Wednesday, October 2, 2019
Subliminal Advertising :: GCSE Business Marketing Coursework

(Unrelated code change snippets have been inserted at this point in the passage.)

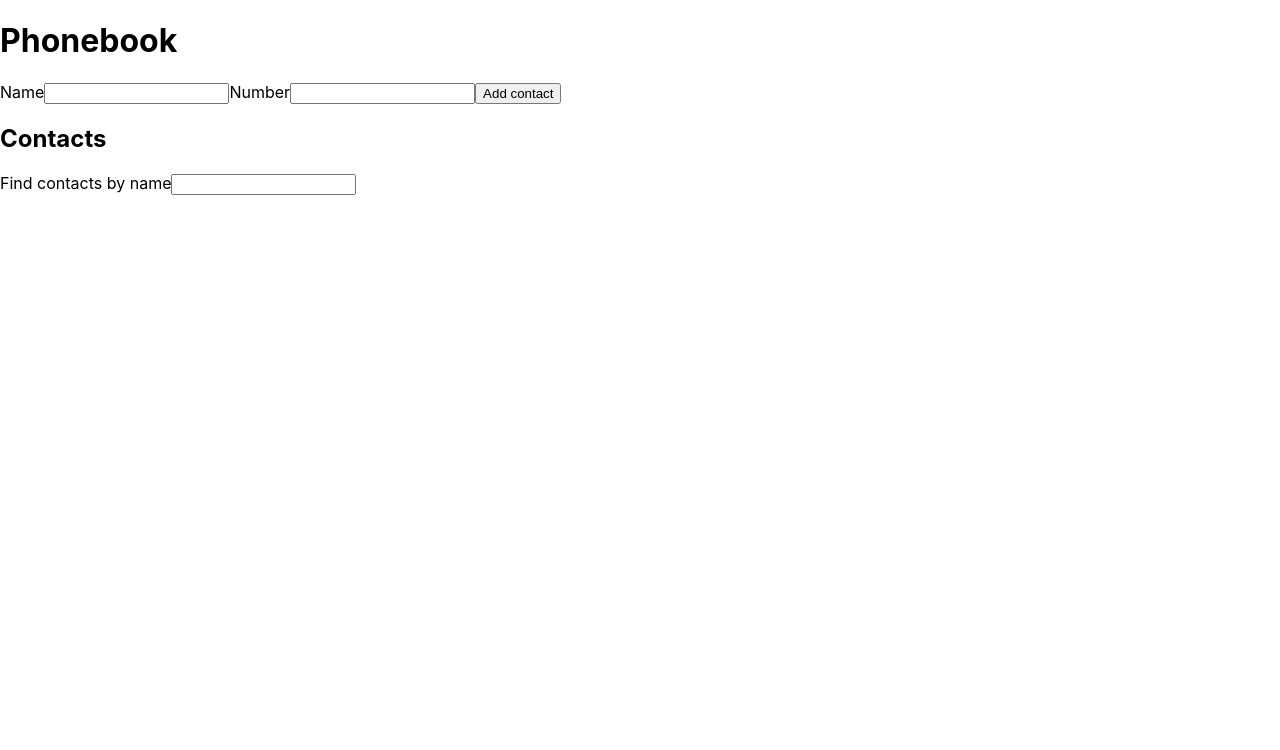
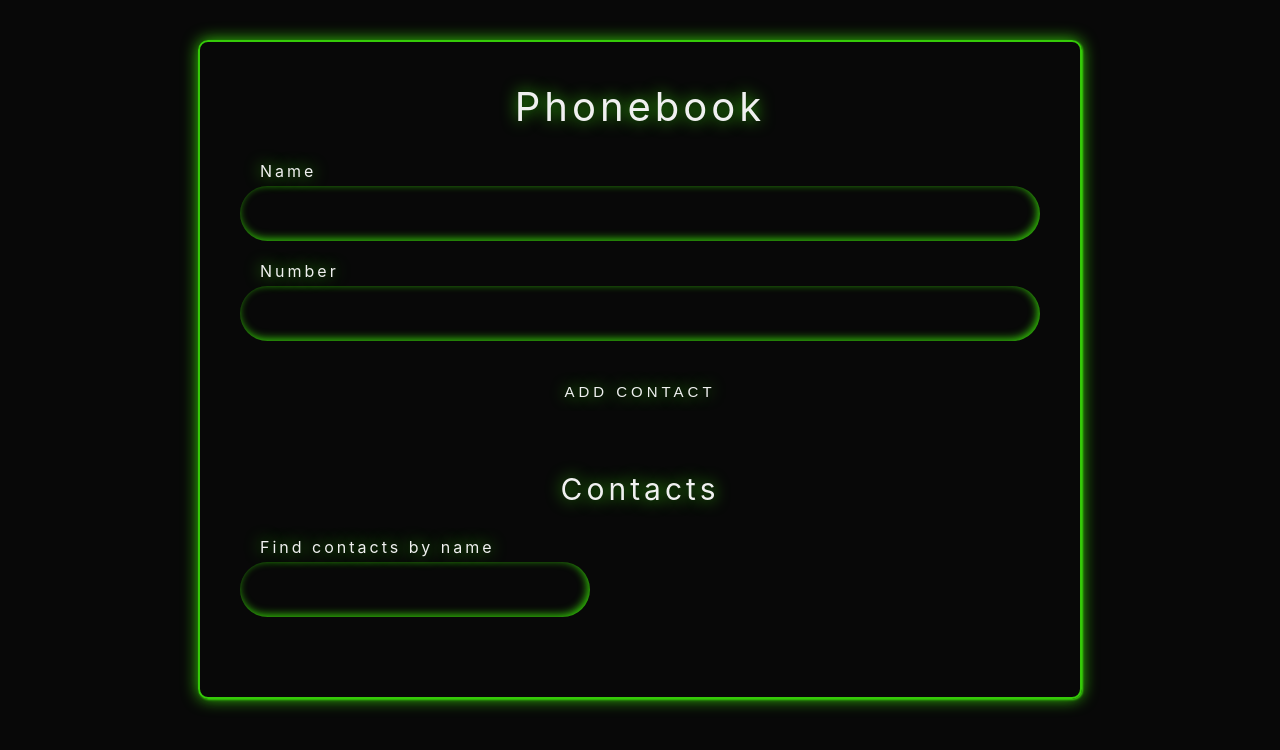
Before and after one commit to Svitlana-Lazurenko/goit-react-hw-02-phonebook, a React (Create React App) app: page / in a window 1280 px wide. Shown: the top 750 px of the page. Built offline with nearby package versions, Linux system fonts and the light colour scheme.

Commit message:
Add styles

```diff
--- a/src/components/App.styled.jsx
+++ b/src/components/App.styled.jsx
@@ -1,7 +1,30 @@
 import styled from '@emotion/styled';
 
-export const Block = styled.div``;
+export const Block = styled.div`
+  width: 800px;
+  margin: 0 auto;
+  margin-top: 40px;
+  padding: 40px;
 
-export const MainTitle = styled.h1``;
+  border: 2px solid rgb(53, 202, 8);
+  border-radius: 10px;
+  box-shadow: 1px 1px 2px rgb(53, 202, 8), 0 0 1em rgb(53, 202, 8);
+`;
 
-export const Title = styled.h2``;
+export const MainTitle = styled.h1`
+  font-weight: 400;
+  font-size: 40px;
+  letter-spacing: 4px;
+  text-align: center;
+
+  margin-bottom: 30px;
+`;
+
+export const Title = styled.h2`
+  font-weight: 400;
+  font-size: 30px;
+  letter-spacing: 4px;
+  text-align: center;
+
+  margin-bottom: 30px;
+`;
--- a/src/components/ContactForm/ContactForm.jsx
+++ b/src/components/ContactForm/ContactForm.jsx
@@ -1,5 +1,13 @@
 import React, { Component } from 'react';
-import { Form, Label, Input, Button } from './ContactForm.styled';
+import {
+  Form,
+  LabelName,
+  LabelNumber,
+  Text,
+  Input,
+  Button,
+  Span,
+} from './ContactForm.styled';
 
 class ContactForm extends Component {
   state = {
@@ -22,8 +30,8 @@ class ContactForm extends Component {
 
     return (
       <Form onSubmit={this.handleSubmit}>
-        <Label>
-          Name
+        <LabelName>
+          <Text>Name</Text>
           <Input
             type="text"
             name="name"
@@ -33,9 +41,9 @@ class ContactForm extends Component {
             value={name}
             onChange={this.handleChange}
           />
-        </Label>
-        <Label>
-          Number
+        </LabelName>
+        <LabelNumber>
+          <Text>Number</Text>
           <Input
             type="tel"
             name="number"
@@ -45,8 +53,10 @@ class ContactForm extends Component {
             value={number}
             onChange={this.handleChange}
           />
-        </Label>
-        <Button type="submit">Add contact</Button>
+        </LabelNumber>
+        <Button type="submit">
+          Add contact<Span></Span>
+        </Button>
       </Form>
     );
   }
--- a/src/components/ContactForm/ContactForm.styled.jsx
+++ b/src/components/ContactForm/ContactForm.styled.jsx
@@ -1,9 +1,92 @@
 import styled from '@emotion/styled';
 
-export const Form = styled.form``;
+export const Form = styled.form`
+  margin-bottom: 60px;
+`;
 
-export const Label = styled.label``;
+export const LabelName = styled.label`
+  display: flex;
+  flex-direction: column;
+  margin-bottom: 20px;
+`;
 
-export const Input = styled.input``;
+export const LabelNumber = styled.label`
+  display: flex;
+  flex-direction: column;
+`;
 
-export const Button = styled.button``;
+export const Text = styled.span`
+  display: block;
+  margin-bottom: 5px;
+  margin-left: 20px;
+  letter-spacing: 3px;
+`;
+
+export const Input = styled.input`
+  height: 35px;
+  padding: 10px 25px;
+
+  background: transparent;
+  box-shadow: -2px -2px 8px rgb(53, 202, 8) inset;
+  border-radius: 30px;
+  border: none;
+  outline-color: rgb(53, 202, 8);
+
+  font-size: 20px;
+  color: rgb(240, 240, 240);
+  text-shadow: 0 0 1em rgb(53, 202, 8);
+`;
+
+export const Button = styled.button`
+  height: 40px;
+  margin: 0 auto;
+  margin-top: 30px;
+  padding: 10px 20px;
+
+  display: block;
+  overflow: hidden;
+  position: relative;
+  transition: 0.5s;
+
+  background-color: transparent;
+  border: none;
+
+  color: rgb(240, 240, 240);
+  text-shadow: 0 0 1em rgb(53, 202, 8);
+  font-size: 15px;
+  text-transform: uppercase;
+  letter-spacing: 4px;
+
+  :hover {
+    background: #03f40f;
+    color: #fff;
+    border-radius: 5px;
+    box-shadow: 0 0 5px #03f40f, 0 0 25px #03f40f, 0 0 50px #03f40f,
+      0 0 100px #03f40f;
+  }
+`;
+
+export const Span = styled.span`
+  position: absolute;
+  display: block;
+
+  @keyframes btn-anim {
+    0% {
+      left: -100%;
+    }
+
+    50%,
+    100% {
+      left: 100%;
+    }
+  }
+
+  :first-of-type {
+    bottom: 2px;
+    left: -100%;
+    width: 100%;
+    height: 2px;
+    background: linear-gradient(90deg, transparent, #03f40f);
+    animation: btn-anim 2s linear infinite;
+  }
+`;
--- a/src/components/ContactItem/ContactItem.styled.jsx
+++ b/src/components/ContactItem/ContactItem.styled.jsx
@@ -1,7 +1,77 @@
 import styled from '@emotion/styled';
 
-export const Item = styled.li``;
+export const Item = styled.li`
+  display: flex;
+  justify-content: space-between;
+  padding: 15px 25px;
 
-export const Text = styled.span``;
+  background-color: rgb(4, 36, 7);
+  border-radius: 10px;
+  border: 2px solid rgb(53, 202, 8);
 
-export const Button = styled.button``;
+  :not(:last-child) {
+    margin-bottom: 25px;
+  }
+`;
+
+export const Text = styled.span`
+  font-size: 27px;
+  letter-spacing: 4px;
+`;
+
+export const Button = styled.button`
+
+// --green: rgb(53, 202, 8);
+
+  position: relative;
+  overflow: hidden;
+  transition: all 0.3s;
+  padding: 10px 20px;
+
+  border-radius: 0.6em;
+  border: 2px solid rgb(53, 202, 8);
+  background: linear-gradient(
+    to right,
+    rgba(27, 253, 156, 0.1) 1%,
+    transparent 40%,
+    transparent 60%,
+    rgba(27, 253, 156, 0.1) 100%
+  );
+  box-shadow: inset 0 0 10px rgba(27, 253, 156, 0.4),
+    0 0 9px 3px rgba(27, 253, 156, 0.1);
+
+  font-size: 10px;
+  letter-spacing: 4px;
+  text-transform: uppercase;
+  color:rgb(53, 202, 8);
+
+  :not(:last-child) {
+    margin-right: 12px;
+  }
+
+  :hover {
+    color: rgb(240, 255, 236);
+    box-shadow: inset 0 0 10px rgba(27, 253, 156, 0.6),
+      0 0 9px 3px rgba(27, 253, 156, 0.2);
+  }
+
+  :before {
+    content: '';
+    position: absolute;
+    left: -4em;
+    width: 4em;
+    height: 100%;
+    top: 0;
+    transition: transform 0.4s ease-in-out;
+    background: linear-gradient(
+      to right,
+      transparent 1%,
+      rgba(27, 253, 156, 0.1) 40%,
+      rgba(27, 253, 156, 0.1) 60%,
+      transparent 100%
+    );
+  }
+
+  :hover:before {
+    transform: translateX(15em);
+`;
--- a/src/components/Filter/Filter.jsx
+++ b/src/components/Filter/Filter.jsx
@@ -1,10 +1,10 @@
 import React from 'react';
 import PropTypes from 'prop-types';
-import { Label, Input } from './Filter.styled';
+import { Label, Text, Input } from './Filter.styled';
 
 const Filter = ({ value, onChange }) => (
   <Label>
-    Find contacts by name
+    <Text>Find contacts by name</Text>
     <Input type="text" name="filter" value={value} onChange={onChange}></Input>
   </Label>
 );
--- a/src/components/Filter/Filter.styled.jsx
+++ b/src/components/Filter/Filter.styled.jsx
@@ -1,5 +1,29 @@
 import styled from '@emotion/styled';
 
-export const Label = styled.label``;
+export const Label = styled.label`
+  display: flex;
+  flex-direction: column;
+  margin-bottom: 40px;
+`;
 
-export const Input = styled.input``;
+export const Text = styled.span`
+  margin-left: 20px;
+  margin-bottom: 5px;
+  letter-spacing: 3px;
+`;
+
+export const Input = styled.input`
+  width: 300px;
+  height: 35px;
+  padding: 10px 25px;
+
+  background: transparent;
+  border-radius: 30px;
+  box-shadow: -2px -2px 8px rgb(53, 202, 8) inset;
+  border: none;
+  outline-color: rgb(53, 202, 8);
+
+  font-size: 20px;
+  color: rgb(240, 240, 240);
+  text-shadow: 0 0 1em rgb(53, 202, 8);
+`;
--- a/src/index.css
+++ b/src/index.css
@@ -7,9 +7,34 @@ body {
     sans-serif;
   -webkit-font-smoothing: antialiased;
   -moz-osx-font-smoothing: grayscale;
+
+  background-color: rgb(8, 8, 8);
+  color: rgb(240, 240, 240);
+  text-shadow: 0 0 1em rgb(53, 202, 8);
 }
 
 code {
   font-family: source-code-pro, Menlo, Monaco, Consolas, 'Courier New',
     monospace;
 }
+
+button {
+  cursor: pointer;
+}
+
+h1,
+h2,
+h3,
+h4,
+h5,
+h6,
+p {
+  margin: 0;
+}
+
+ul,
+ol {
+  margin: 0px;
+  padding-left: 0px;
+  list-style: none;
+}
```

Subliminal Advertising 1.) On television, a common technique to influence a viewer is to flash messages or images for so little time, that it almost seems like a flicker that really never happened. Ways that this has been used is by flashing images that are pleasing to the eye, like a flashy color, or maybe even a picture with sexual innuendo. The cheapest technique, usually used by people, like car salesmen, is to ask the viewer a string of questions, which we all know will have the answer "yes." By doing this, the commercial gets you ready to agree with any pitch they are trying to make you buy. 2.) A more cunning way to make you buy a product is to brainwash your emotions, questioning yourself, "Would I be a bad person if I do not by this product?" For instance, the people that would like you to donate money to the sick, hungry children is some run-down village. They show you pictures of babies crying, adults with hardly any meat on their bones. The commercial then claims that by your donation, you can save a life, but if you do not, you're letting a life die. This technique is an effective way, but I believe that there are some ethics involved in purposely tampering one's emotions. 3.) A technique usually described as using "buzz words" is found more in print than on television or radio. If we are scrolling through a newspaper and we see an exciting flashy word, our eyes tend to draw towards it. Companies are entirely aware of this, so thatÃ¢â¬â¢s why they flash words on their ads like, "FREE," "NEW," "HURRY." Something about these words makes us want to see what the fuss is all about, and to read the company's ad. Now when you do read the ad, there will be "buzz words" embedded into the ad that do not even look flashy. It is always words that do not actually have any significant meaning, but they are added in anyways. For example, words like, homemade, improved, 100%, tasty, just to name a few. 4.) Michael Jordan is selling you Gatorade, Jerry Seinfeld is backing up American Express, and Paul Reiser wants you to use AT&T. Why do these famous stars appear on commercials and ads? The purpose is to subliminally give the product traits that it never even deserves, like wealth, fame, and success.